Delhi: The University of Leeds in partnership with the Goa Institute of Management (GIM) are sharing the findings from their recent research study “Following the Thread: Understanding the clothing supply chain and the affect British Legislation has on Indian Business”. The study is funded by the British Academy and the Department for International Development (DfiD).
Key findings from the project include:
Businesses in the fashion and textile sector have limited engagement with the Modern Slavery Act. While a number of businesses communicate very well with the public about the Act and the issues it aims to address, a large number of firms do not engage with the letter and spirit of the Act;
Limited transparency along the supply chain inhibits the implementation of the Act. International brands often do not have a proper handle of their complete supply chain;
Suppliers are often seeing the engagement with the Modern Slavery Act as a pure compliance requirement without which they could not export. This suggests that they would not address labor exploitation otherwise.
Following events with industry, trade unions, NGOs and policy makers in India, Vietnam, and the UK it has become clear that the complexity and fluidity of the fashion industry’s global supply network (many formal and informal tiers of suppliers that are constantly changing) means that vulnerability to modern slavery is present in all countries. This makes defining, identifying and reducing modern slavery a very challenging ambition for even the most progressive businesses.
Said Prof. Ajit Parulekar, Director, Goa Institute of Management, “In our 25th year of operations we continue to focus on research and consultancy. Each year GIM adds research publications and we were happy to collaborate with the triple crowned Leeds University Business School to engage in a project which is in line with our theme this year – ‘Principle Centered Leadership’. The project is an ongoing effort to address global concerns around child labour and modern slavery as laid out in the Sustainable Development Goal (SDG) 8.7 which aims to end forced labour and modern slavery.”
Dr Hinrich Voss, Associate Professor of International Business, University of Leeds, who is leading the team said that “The objective of the study is to develop insights into potential challenges implementing the UK legislation in the global clothing supply chains, as well as gather examples of how Indian industry is engaging with it and understand potential issues around social challenges. We hope the input from key Indian stakeholders can be used to influence further UK policy development in this area.”

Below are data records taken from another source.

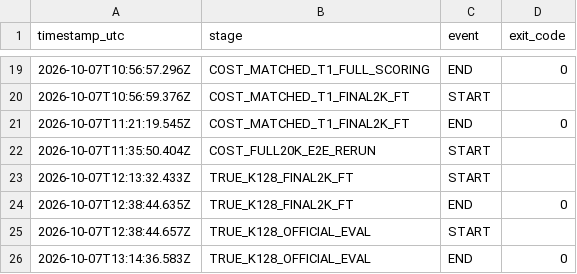
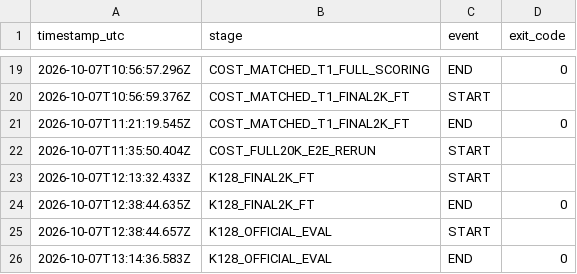
Before and after one commit to hufs24lsh/data-selection, a CSV file: results/energy/stage_markers.csv, drawn as a sheet; only a part is shown, gaps mark what is left out.

Commit message:
fix: unify K128 naming and official carbon reporting

```diff
--- a/results/energy/stage_markers.csv
+++ b/results/energy/stage_markers.csv
@@ -22,5 +22,5 @@ timestamp_utc,stage,event,exit_code
 2026-10-07T11:35:50.404Z,COST_FULL20K_E2E_RERUN,START,
-2026-10-07T12:13:32.433Z,TRUE_K128_FINAL2K_FT,START,
-2026-10-07T12:38:44.635Z,TRUE_K128_FINAL2K_FT,END,0
-2026-10-07T12:38:44.657Z,TRUE_K128_OFFICIAL_EVAL,START,
-2026-10-07T13:14:36.583Z,TRUE_K128_OFFICIAL_EVAL,END,0
+2026-10-07T12:13:32.433Z,K128_FINAL2K_FT,START,
+2026-10-07T12:38:44.635Z,K128_FINAL2K_FT,END,0
+2026-10-07T12:38:44.657Z,K128_OFFICIAL_EVAL,START,
+2026-10-07T13:14:36.583Z,K128_OFFICIAL_EVAL,END,0
```
Also changed, not shown: results/cost/final_cost_comparison.csv, 13 other files.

Added Kamal Singh, Executive Director, UNGC, “Sustainable Development Goals is a critical point on the agenda of every stakeholder as it can ensure that nobody gets left behind. For India we must work towards making sure that the SDG framework impacts everyone including those at the bottom of the pyramid”
The United Kingdom has put in place the Modern Slavery Act 2015, which includes the onus on big businesses to make public their efforts to identify and stop the exploitation of labour within its supplier network. The Transparency in Supply Chain Provisions require businesses to publish an annual statement if they have a global annual turnover above a threshold of £36 million. Australia has a similar law that came into effect on 1 January 2019. The UK Modern Slavery Act reflects the United Nations Sustainable Development Goal Number 8.7: “Decent work and economic growth”.
The study aims to develop insights into potential challenges in implementing the UK legislation in global clothing supply chains, as well as gather examples of how the Indian clothing and textile industry is engaging with stakeholders and addressing potential issues including social and environmental challenges. The research by the University of Leeds and Goa Institute of Management is focusing on the textile clusters in Tamil Nadu which have been supplying major global brands for many years and are well established. The working population in these clusters, especially in the textile industry has seen rapid changes. The rapid economic progress of the state has meant that the local working population has moved on to higher-paying skills and they are being replaced by migrant workers, primarily from North East India. The resulting demographic changes in the workforce, dynamics of competition and increased awareness has meant that the industry has to be aware of international compliance requirements and expectations.
In this regard, an event is being hosted in Delhi this week. The targeted audience for this event are Government, businesses, and NGOs where team will discuss how the Modern Slavery Act (and similar legislation from other countries) has and will affect the global supply chain industries. The event is jointly delivered by the University of Leeds, the Goa Institute of Management to provide a forum for key stakeholders to voice their views and concerns and thus ensure a fair representation of their perspectives and a chance to participate in policy development.